Also in 2017, the public learned that Christine Towers, a former teacher’s aide and coach at Conestoga was sentenced to 11 to 23 months for a sexual relationship with a 16-year old learned disabled student at Conestoga that she tutored.

In May of 2017, Tom Batgos, the assistant Conestoga High School football coach fired by the District in the aftermath of the alleged hazing and sexual assault filed a lawsuit against District administrators, including Dr. Gusick citing defamation of character, misrepresentation, fraud, improper termination, etc. and seeks damaged of at least $50,000 in compensation plus punitive damages. I do not think that this lawsuit has yet been resolved.

The latest employee incident occurred on November 21. David Walker, an employee in the District’s IT Department was arrested by Tredyffrin police on November 21 (on school district property) for “open lewdness” and “indecent exposure”. This case is set for its preliminary hearing tomorrow, January 3 at 9 AM in the Easttown court of Magisterial District Judge Thomas W. Tartaglio.  It is unclear how this arrest affects Mr. Walker’s employment in the District.

In the midst of outstanding legal issues of 2017, including the potential of a very expensive Federal lawsuit against the District, will this have any bearing on the Board’s decision to grant a 5-year contract to the Superintendent (six months in advance of its expiration)?

A New Year … and so it begins!

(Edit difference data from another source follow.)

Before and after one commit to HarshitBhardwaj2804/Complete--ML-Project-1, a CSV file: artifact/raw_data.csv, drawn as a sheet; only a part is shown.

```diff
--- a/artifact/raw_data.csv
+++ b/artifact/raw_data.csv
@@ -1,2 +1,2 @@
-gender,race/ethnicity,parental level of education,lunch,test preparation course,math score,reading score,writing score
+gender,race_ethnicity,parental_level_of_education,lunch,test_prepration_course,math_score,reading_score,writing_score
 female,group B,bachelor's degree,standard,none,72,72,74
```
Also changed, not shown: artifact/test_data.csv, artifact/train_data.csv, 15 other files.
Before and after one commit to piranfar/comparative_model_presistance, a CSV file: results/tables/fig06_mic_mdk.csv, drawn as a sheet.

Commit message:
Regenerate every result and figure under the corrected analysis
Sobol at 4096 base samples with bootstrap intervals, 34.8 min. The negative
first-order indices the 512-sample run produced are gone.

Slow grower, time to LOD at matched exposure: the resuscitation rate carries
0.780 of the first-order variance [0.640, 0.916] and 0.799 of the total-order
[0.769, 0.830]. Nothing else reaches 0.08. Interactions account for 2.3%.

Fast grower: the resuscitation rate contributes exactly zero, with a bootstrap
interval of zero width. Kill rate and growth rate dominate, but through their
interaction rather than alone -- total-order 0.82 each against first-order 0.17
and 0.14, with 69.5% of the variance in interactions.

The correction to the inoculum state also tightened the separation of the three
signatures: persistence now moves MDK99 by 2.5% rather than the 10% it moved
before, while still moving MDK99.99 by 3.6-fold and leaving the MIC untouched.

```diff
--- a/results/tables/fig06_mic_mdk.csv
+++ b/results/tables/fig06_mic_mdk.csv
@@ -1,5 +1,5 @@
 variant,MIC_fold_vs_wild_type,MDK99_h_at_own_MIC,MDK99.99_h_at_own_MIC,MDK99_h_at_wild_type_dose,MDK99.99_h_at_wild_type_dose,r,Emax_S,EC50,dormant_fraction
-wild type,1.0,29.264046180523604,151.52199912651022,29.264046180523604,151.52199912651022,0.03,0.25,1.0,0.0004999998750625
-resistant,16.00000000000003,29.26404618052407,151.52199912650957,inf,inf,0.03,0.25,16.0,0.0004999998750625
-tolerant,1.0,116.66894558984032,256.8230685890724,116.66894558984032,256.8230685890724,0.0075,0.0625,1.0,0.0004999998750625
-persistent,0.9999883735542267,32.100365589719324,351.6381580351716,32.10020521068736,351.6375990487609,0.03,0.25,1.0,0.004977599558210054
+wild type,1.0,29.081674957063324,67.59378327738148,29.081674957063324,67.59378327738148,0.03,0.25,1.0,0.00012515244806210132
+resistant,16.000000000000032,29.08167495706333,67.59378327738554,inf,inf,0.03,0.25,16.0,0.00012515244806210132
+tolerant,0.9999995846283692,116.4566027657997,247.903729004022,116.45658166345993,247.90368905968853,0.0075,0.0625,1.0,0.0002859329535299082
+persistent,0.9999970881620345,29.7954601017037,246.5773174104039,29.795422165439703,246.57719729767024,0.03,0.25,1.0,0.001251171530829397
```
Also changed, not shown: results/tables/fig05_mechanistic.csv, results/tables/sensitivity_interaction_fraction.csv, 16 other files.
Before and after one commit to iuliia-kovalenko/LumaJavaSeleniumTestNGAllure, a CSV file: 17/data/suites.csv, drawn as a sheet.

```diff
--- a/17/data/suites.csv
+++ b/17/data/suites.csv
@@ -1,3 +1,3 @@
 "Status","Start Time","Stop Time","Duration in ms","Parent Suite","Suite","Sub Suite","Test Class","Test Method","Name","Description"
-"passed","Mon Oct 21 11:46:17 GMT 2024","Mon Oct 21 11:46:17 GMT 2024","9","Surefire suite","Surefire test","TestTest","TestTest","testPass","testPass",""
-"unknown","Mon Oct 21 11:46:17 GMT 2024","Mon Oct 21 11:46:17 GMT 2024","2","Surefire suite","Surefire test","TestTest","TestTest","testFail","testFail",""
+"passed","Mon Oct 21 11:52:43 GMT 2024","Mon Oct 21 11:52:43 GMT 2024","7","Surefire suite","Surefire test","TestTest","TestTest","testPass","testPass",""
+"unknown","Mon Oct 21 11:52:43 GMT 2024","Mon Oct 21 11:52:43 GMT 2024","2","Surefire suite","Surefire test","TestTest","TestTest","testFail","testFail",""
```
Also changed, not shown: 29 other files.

UPDATE:  Republican Heather Greenberg was elected Chair of Tredyffrin Township Board of Supervisors and Murph Wysocki (D) was elected Vice Chair of the Board of Supervisors.  Congratulations Heather and Murph!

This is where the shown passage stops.